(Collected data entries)
_ _ _
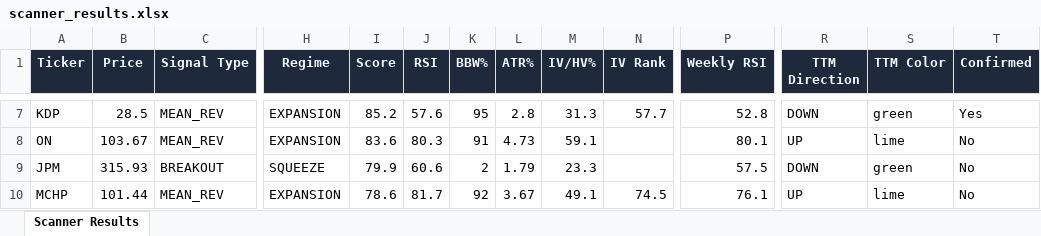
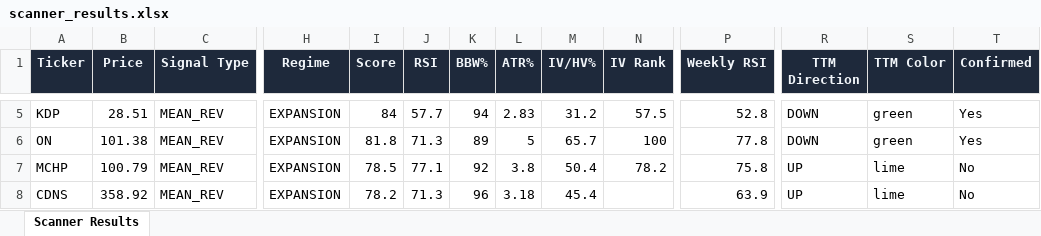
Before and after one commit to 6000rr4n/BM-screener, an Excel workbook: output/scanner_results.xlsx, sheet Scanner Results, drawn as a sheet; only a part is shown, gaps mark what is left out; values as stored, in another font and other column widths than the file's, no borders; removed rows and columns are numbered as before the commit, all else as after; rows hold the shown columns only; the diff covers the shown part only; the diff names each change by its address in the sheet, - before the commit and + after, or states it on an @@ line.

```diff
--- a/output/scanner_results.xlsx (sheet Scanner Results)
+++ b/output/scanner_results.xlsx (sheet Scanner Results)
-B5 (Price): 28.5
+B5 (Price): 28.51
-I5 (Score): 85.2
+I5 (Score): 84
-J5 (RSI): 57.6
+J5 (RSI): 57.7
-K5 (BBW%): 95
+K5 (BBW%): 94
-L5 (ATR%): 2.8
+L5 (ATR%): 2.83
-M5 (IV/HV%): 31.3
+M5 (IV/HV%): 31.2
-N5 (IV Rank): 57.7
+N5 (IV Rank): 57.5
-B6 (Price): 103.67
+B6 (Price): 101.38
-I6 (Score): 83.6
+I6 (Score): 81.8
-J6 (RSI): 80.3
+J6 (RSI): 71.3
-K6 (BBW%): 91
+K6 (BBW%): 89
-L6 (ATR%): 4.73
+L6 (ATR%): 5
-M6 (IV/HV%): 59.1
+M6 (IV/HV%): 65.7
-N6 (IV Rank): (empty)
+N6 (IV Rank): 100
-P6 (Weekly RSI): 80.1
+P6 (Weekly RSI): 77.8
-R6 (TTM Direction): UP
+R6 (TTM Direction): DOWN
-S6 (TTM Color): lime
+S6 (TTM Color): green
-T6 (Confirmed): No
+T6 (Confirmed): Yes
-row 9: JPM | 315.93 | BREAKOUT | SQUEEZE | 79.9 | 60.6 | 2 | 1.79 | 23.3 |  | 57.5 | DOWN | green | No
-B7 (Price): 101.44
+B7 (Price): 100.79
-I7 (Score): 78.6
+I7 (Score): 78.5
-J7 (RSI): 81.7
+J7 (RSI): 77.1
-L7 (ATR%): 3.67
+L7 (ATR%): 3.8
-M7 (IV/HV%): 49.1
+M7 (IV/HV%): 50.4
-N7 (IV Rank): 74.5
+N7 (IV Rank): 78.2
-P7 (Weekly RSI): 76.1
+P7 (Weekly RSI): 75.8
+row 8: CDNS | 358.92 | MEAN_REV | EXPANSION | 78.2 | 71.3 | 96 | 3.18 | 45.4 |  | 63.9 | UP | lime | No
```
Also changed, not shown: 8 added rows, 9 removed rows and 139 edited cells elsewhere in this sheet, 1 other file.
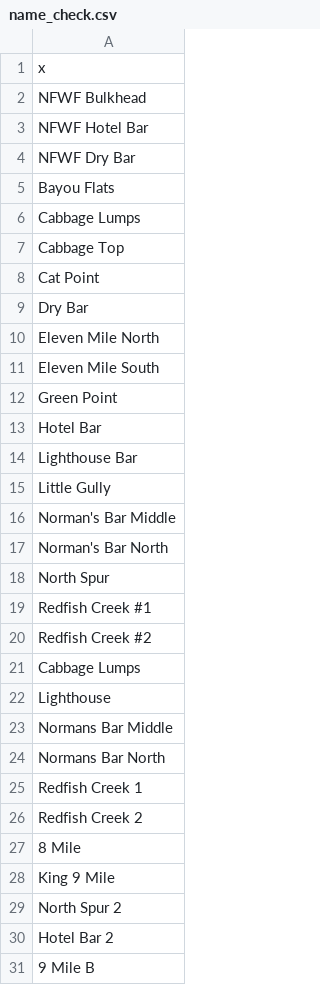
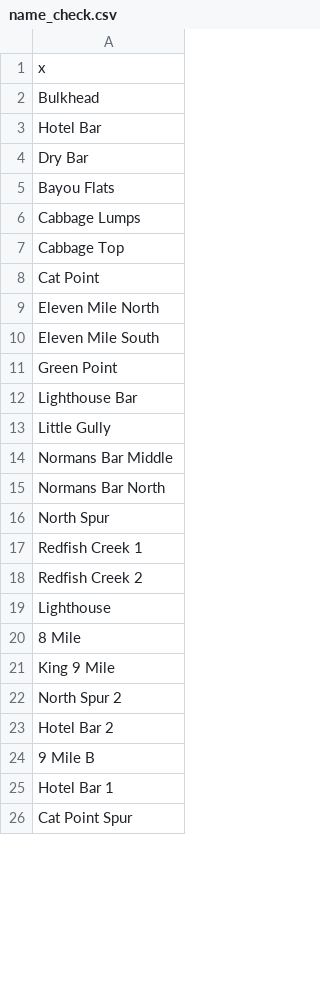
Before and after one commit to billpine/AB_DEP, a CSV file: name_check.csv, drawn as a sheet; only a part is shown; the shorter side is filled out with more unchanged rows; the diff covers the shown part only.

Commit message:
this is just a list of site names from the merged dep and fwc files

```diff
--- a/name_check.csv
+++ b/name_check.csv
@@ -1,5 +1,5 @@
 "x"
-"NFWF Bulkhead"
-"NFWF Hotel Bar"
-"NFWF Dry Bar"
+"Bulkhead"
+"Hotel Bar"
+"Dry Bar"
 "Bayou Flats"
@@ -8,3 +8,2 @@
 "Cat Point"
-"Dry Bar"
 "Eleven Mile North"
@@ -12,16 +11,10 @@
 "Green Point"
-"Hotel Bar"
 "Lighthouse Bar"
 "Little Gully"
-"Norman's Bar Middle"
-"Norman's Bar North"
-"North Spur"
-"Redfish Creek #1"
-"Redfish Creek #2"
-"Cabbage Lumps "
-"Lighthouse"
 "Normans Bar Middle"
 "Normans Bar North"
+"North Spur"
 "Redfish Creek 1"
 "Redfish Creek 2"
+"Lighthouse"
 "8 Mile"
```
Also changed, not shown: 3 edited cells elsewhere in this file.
_ _ _
(Problem)
Your answer must be an exact copy of every entry, with the pictures left out.

(Solution for this task)
Before and after one commit to 6000rr4n/BM-screener, an Excel workbook: output/scanner_results.xlsx, sheet Scanner Results, drawn as a sheet; only a part is shown, gaps mark what is left out; values as stored, in another font and other column widths than the file's, no borders; removed rows and columns are numbered as before the commit, all else as after; rows hold the shown columns only; the diff covers the shown part only; the diff names each change by its address in the sheet, - before the commit and + after, or states it on an @@ line.

```diff
--- a/output/scanner_results.xlsx (sheet Scanner Results)
+++ b/output/scanner_results.xlsx (sheet Scanner Results)
-B5 (Price): 28.5
+B5 (Price): 28.51
-I5 (Score): 85.2
+I5 (Score): 84
-J5 (RSI): 57.6
+J5 (RSI): 57.7
-K5 (BBW%): 95
+K5 (BBW%): 94
-L5 (ATR%): 2.8
+L5 (ATR%): 2.83
-M5 (IV/HV%): 31.3
+M5 (IV/HV%): 31.2
-N5 (IV Rank): 57.7
+N5 (IV Rank): 57.5
-B6 (Price): 103.67
+B6 (Price): 101.38
-I6 (Score): 83.6
+I6 (Score): 81.8
-J6 (RSI): 80.3
+J6 (RSI): 71.3
-K6 (BBW%): 91
+K6 (BBW%): 89
-L6 (ATR%): 4.73
+L6 (ATR%): 5
-M6 (IV/HV%): 59.1
+M6 (IV/HV%): 65.7
-N6 (IV Rank): (empty)
+N6 (IV Rank): 100
-P6 (Weekly RSI): 80.1
+P6 (Weekly RSI): 77.8
-R6 (TTM Direction): UP
+R6 (TTM Direction): DOWN
-S6 (TTM Color): lime
+S6 (TTM Color): green
-T6 (Confirmed): No
+T6 (Confirmed): Yes
-row 9: JPM | 315.93 | BREAKOUT | SQUEEZE | 79.9 | 60.6 | 2 | 1.79 | 23.3 |  | 57.5 | DOWN | green | No
-B7 (Price): 101.44
+B7 (Price): 100.79
-I7 (Score): 78.6
+I7 (Score): 78.5
-J7 (RSI): 81.7
+J7 (RSI): 77.1
-L7 (ATR%): 3.67
+L7 (ATR%): 3.8
-M7 (IV/HV%): 49.1
+M7 (IV/HV%): 50.4
-N7 (IV Rank): 74.5
+N7 (IV Rank): 78.2
-P7 (Weekly RSI): 76.1
+P7 (Weekly RSI): 75.8
+row 8: CDNS | 358.92 | MEAN_REV | EXPANSION | 78.2 | 71.3 | 96 | 3.18 | 45.4 |  | 63.9 | UP | lime | No
```
Also changed, not shown: 8 added rows, 9 removed rows and 139 edited cells elsewhere in this sheet, 1 other file.
Before and after one commit to billpine/AB_DEP, a CSV file: name_check.csv, drawn as a sheet; only a part is shown; the shorter side is filled out with more unchanged rows; the diff covers the shown part only.

Commit message:
this is just a list of site names from the merged dep and fwc files

```diff
--- a/name_check.csv
+++ b/name_check.csv
@@ -1,5 +1,5 @@
 "x"
-"NFWF Bulkhead"
-"NFWF Hotel Bar"
-"NFWF Dry Bar"
+"Bulkhead"
+"Hotel Bar"
+"Dry Bar"
 "Bayou Flats"
@@ -8,3 +8,2 @@
 "Cat Point"
-"Dry Bar"
 "Eleven Mile North"
@@ -12,16 +11,10 @@
 "Green Point"
-"Hotel Bar"
 "Lighthouse Bar"
 "Little Gully"
-"Norman's Bar Middle"
-"Norman's Bar North"
-"North Spur"
-"Redfish Creek #1"
-"Redfish Creek #2"
-"Cabbage Lumps "
-"Lighthouse"
 "Normans Bar Middle"
 "Normans Bar North"
+"North Spur"
 "Redfish Creek 1"
 "Redfish Creek 2"
+"Lighthouse"
 "8 Mile"
```
Also changed, not shown: 3 edited cells elsewhere in this file.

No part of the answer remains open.